+++ ENTRIES SHOWN

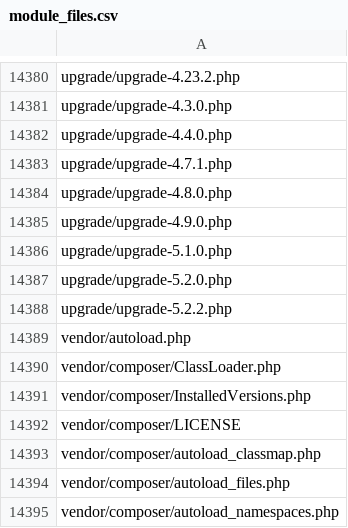
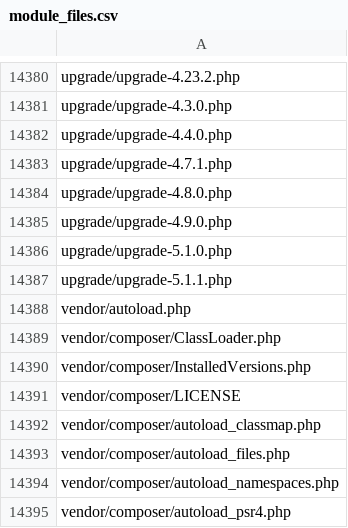
Before and after one commit to payplug/payplug-prestashop, a CSV file: module_files.csv, drawn as a sheet; only a part is shown, gaps mark what is left out; the shorter side is filled out with more unchanged rows.

```diff
--- a/module_files.csv
+++ b/module_files.csv
@@ -14386,4 +14386,3 @@ upgrade/upgrade-4.9.0.php
 upgrade/upgrade-5.1.0.php
-upgrade/upgrade-5.2.0.php
-upgrade/upgrade-5.2.2.php
+upgrade/upgrade-5.1.1.php
 vendor/autoload.php
```
Also changed, not shown: 4 other files.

++++++

◆ REQUIRED ACTION
Omitting all pictures, reproduce the records above in their entirety.

◆ TASK RESULT
Before and after one commit to payplug/payplug-prestashop, a CSV file: module_files.csv, drawn as a sheet; only a part is shown, gaps mark what is left out; the shorter side is filled out with more unchanged rows.

```diff
--- a/module_files.csv
+++ b/module_files.csv
@@ -14386,4 +14386,3 @@ upgrade/upgrade-4.9.0.php
 upgrade/upgrade-5.1.0.php
-upgrade/upgrade-5.2.0.php
-upgrade/upgrade-5.2.2.php
+upgrade/upgrade-5.1.1.php
 vendor/autoload.php
```
Also changed, not shown: 4 other files.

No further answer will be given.